Asked June 1, 2017, 9:59 PM EDT

After this nasty winter, my tall arborvitae hedge has victimized greatly. It has just been cut down four feet which is where most of the breaks took place. It's still over 10 feet. What can I do to fertilize and perk them up? What can I expect for this trimming? They are pretty healthy, just thin. ( they are in their twenties, I'm the second owner of the house) will the tops fill in to I don't see the cuts? I hope you can zero in on the pic to see the cuts on the top. Thank You!!!!

Washington County Oregon

1 Response

There is a big difference in the way deciduous and coniferous plants grow. Deciduous plants produce new growth from latent buds all along the branches. Pruning a branch will allow buds below the cut to grow and fill in the pruned areas. If you cut off the top of a maple tree, for example, it will form a dense network of new branches competing to become the dominant (leader) stem.

Coniferous plants form buds only either at the tips or along the green growth part of the branches. The older wood with no green growth, closer to the trunk, has no buds to regrow. If you prune a conifer branch into the old wood beyond the green growth, that branch will not put out new growth or grow. This can leave a blank spot in the side of the plant. If cut off the top of a conifer like your arborvitae the only new growth you will have will come from the green horizontal branches.

On your arborvitae trees the upright shoots from the green parts of the horizontal branches will eventually grow out and up vertically to fill in the top open area of the arborvitae, but it will take several seasons to see . The cut-off top will not regrow. Conifers put out new growth yearly, so next spring you should see the top start to fill in. Keep in mind that if the horizontal branches are typical and only have green growth on the outer foot or so of the branch, the middle of the cleared spot may never fill in. Old wood will never form new growth.

Your arborvitae should remain healthy because you've left enough green growth to provide food for the tree. One adage about fertilizing is that fertilizer is for growth, not healing. It is better to wait until time has healed the wounds and the tree is better able to make use of increased elemental nutrients.

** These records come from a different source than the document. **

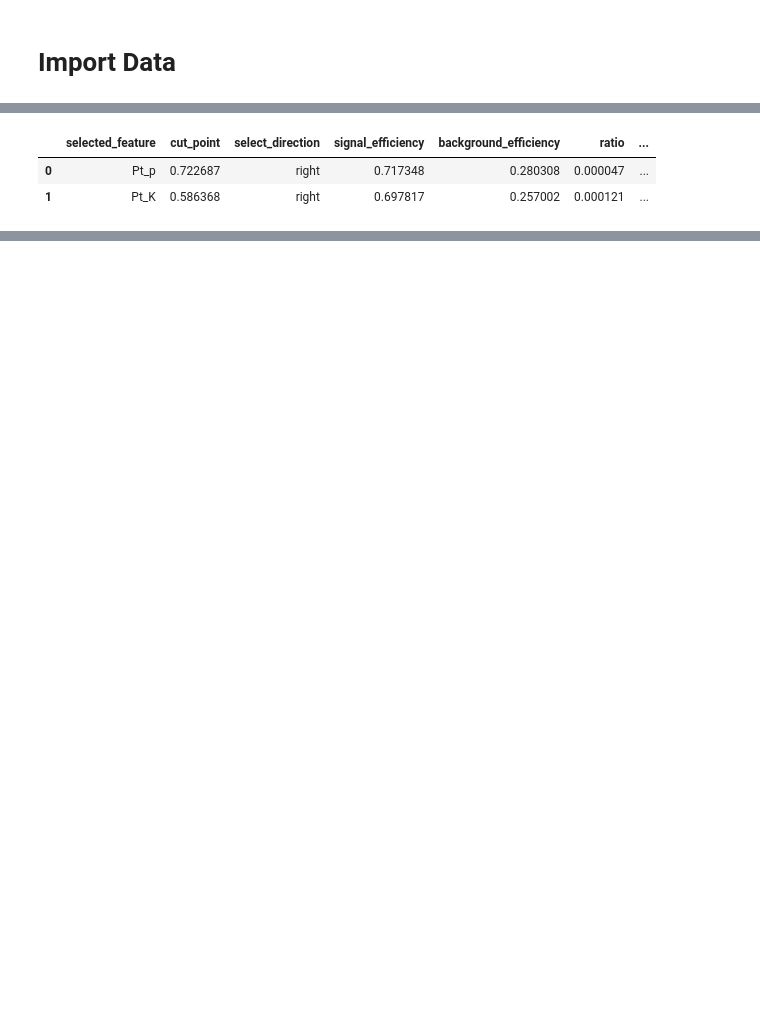
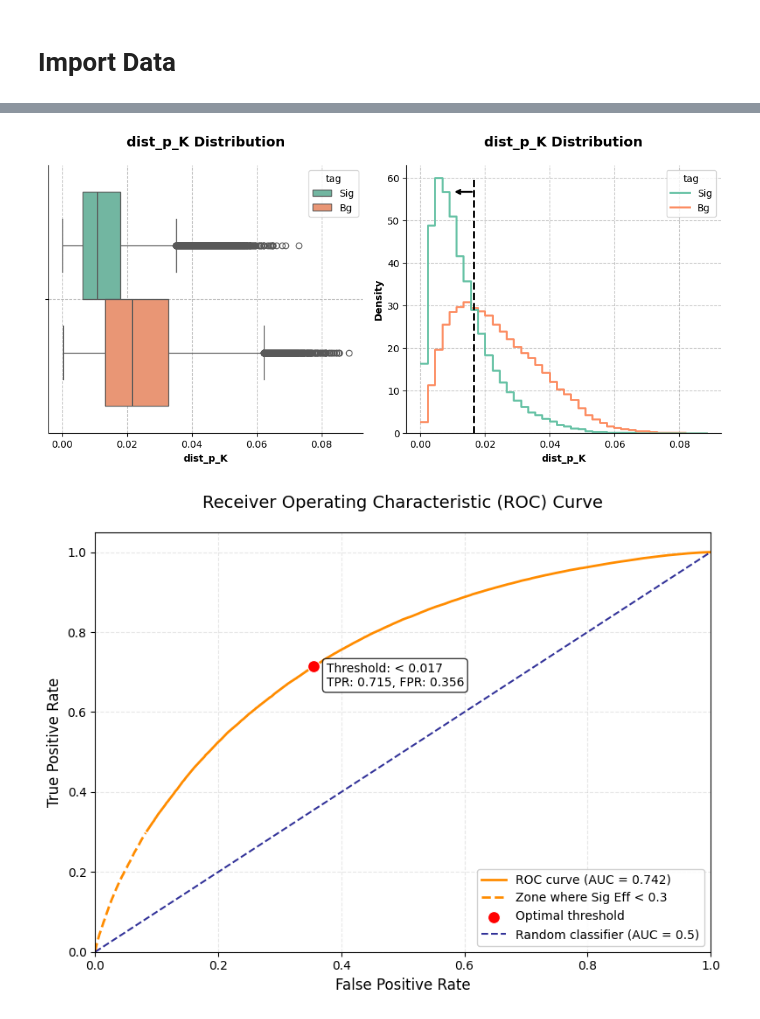
Before and after one commit to ArtSmirnovCH/SPD-Lc-pKpi-27, a Jupyter notebook: analysis_notebooks/temp.ipynb, the cells around one changed output, grey strips where cells are left out. Saved outputs shown, nothing was run; the diff lists cells and outputs as text; code cells hidden in the pictures; blank space fills up the shorter version.

```diff
--- a/analysis_notebooks/temp.ipynb
+++ b/analysis_notebooks/temp.ipynb
@@ -394,6 +143,67 @@ Selection Path Search Finished Successfully! Total features processed: 2
-# %%
-result_df
-# %% [output]
-|  | selected_feature | cut_point | select_direction | signal_efficiency | background_efficiency | ratio | ... |
-| 0 | Pt_p | 0.722687 | right | 0.717348 | 0.280308 | 0.000047 | ... |
-| 1 | Pt_K | 0.586368 | right | 0.697817 | 0.257002 | 0.000121 | ... |
+# %%
+from analysis_scripts.draw_scripts import draw_feature_distribution
+from analysis_scripts.draw_scripts import draw_roc
+from analysis_scripts.selection_scripts import find_optimal_cut_point
+
+
+feature = 'dist_p_K'
+select_direction = 'left'
+metric_type = 'tpr_fpr'
+bounds = None
+min_sig_sel = 0.3
+
+num_sig_before_sel = proc_df.loc[proc_df['tag'] == 'Sig', 'mass_Lc'].count()
+num_bg_before_sel = proc_df.loc[proc_df['tag'] == 'Bg', 'mass_Lc'].count()
+
+min_sig_sel_mask, best_arg, metric, thresholds, tpr, fpr, sig_efficiency, bg_efficiency = find_optimal_cut_point(
+    df=proc_df[['mass_Lc', 'tag', feature]],
+    feature=feature,
+    bounds=bounds,
+    select_direction=select_direction,
+    metric_type=metric_type,
+    min_sig_sel=min_sig_sel,
+    mass_interval=(2.24763, 2.32497)
+)
+
+if bounds is not None:
+    bounds_mask = (proc_df[feature] >= bounds[0]) & (proc_df[feature] <= bounds[1])
+    proc_df = proc_df[bounds_mask]
+
+best_cut_x = thresholds[min_sig_sel_mask][best_arg]
+best_metric = metric[min_sig_sel_mask][best_arg]
+print(tpr)
+best_tpr = tpr[min_sig_sel_mask][best_arg]
+best_fpr = fpr[min_sig_sel_mask][best_arg]
+
+draw_feature_distribution(
+    df=proc_df,
+    distr_name=feature,
+    tag=None,
+    hue='tag',
+    bins=40,
+    norma=True,
+    cut_point=best_cut_x,
+    select_direction=select_direction
+)
+
+_ = draw_roc(
+        tpr=tpr,
+        fpr=fpr,
+        best_cut_x=best_cut_x,
+        best_tpr=best_tpr,
+        best_fpr=best_fpr,
+        select_direction=select_direction,
+        mask=min_sig_sel_mask,
+        min_sig_sel=min_sig_sel
+    )
+
+if select_direction == 'right':
+    proc_df = proc_df[proc_df[feature] > best_cut_x]
+else:
+    proc_df = proc_df[proc_df[feature] < best_cut_x]
+
+print(f'Cut point: {best_cut_x}')
+
+sig_eff = proc_df.loc[proc_df['tag'] == 'Sig', 'mass_Lc'].count() / num_sig_before_sel
+bg_eff = proc_df.loc[proc_df['tag'] == 'Bg', 'mass_Lc'].count() / num_bg_before_sel
+# %% [output]
@@ -399,0 +227,2 @@ result_df
+[figure, added]
+[figure, added]
```
Also changed, not shown: parts of 9 cells of this notebook, 8 other files.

Arborvitae can grow up to 60 feet tall, depending on the cultivar. Often a new homeowner finds an overgrown arborvitae hedge out of proportion to the site that is very difficult to control. Arborvitae form a beautiful luxuriant green privacy fence, but need to be pruned regularly (every year or two from planting) to maintain a manageable size and shape. Once arborvitae have grown too tall it's often more effective to remove them and either plant something more appropriate to the space, or embark on a program of regular pruning and shaping.

This article, Pruning Evergreens, gives more information on pruning con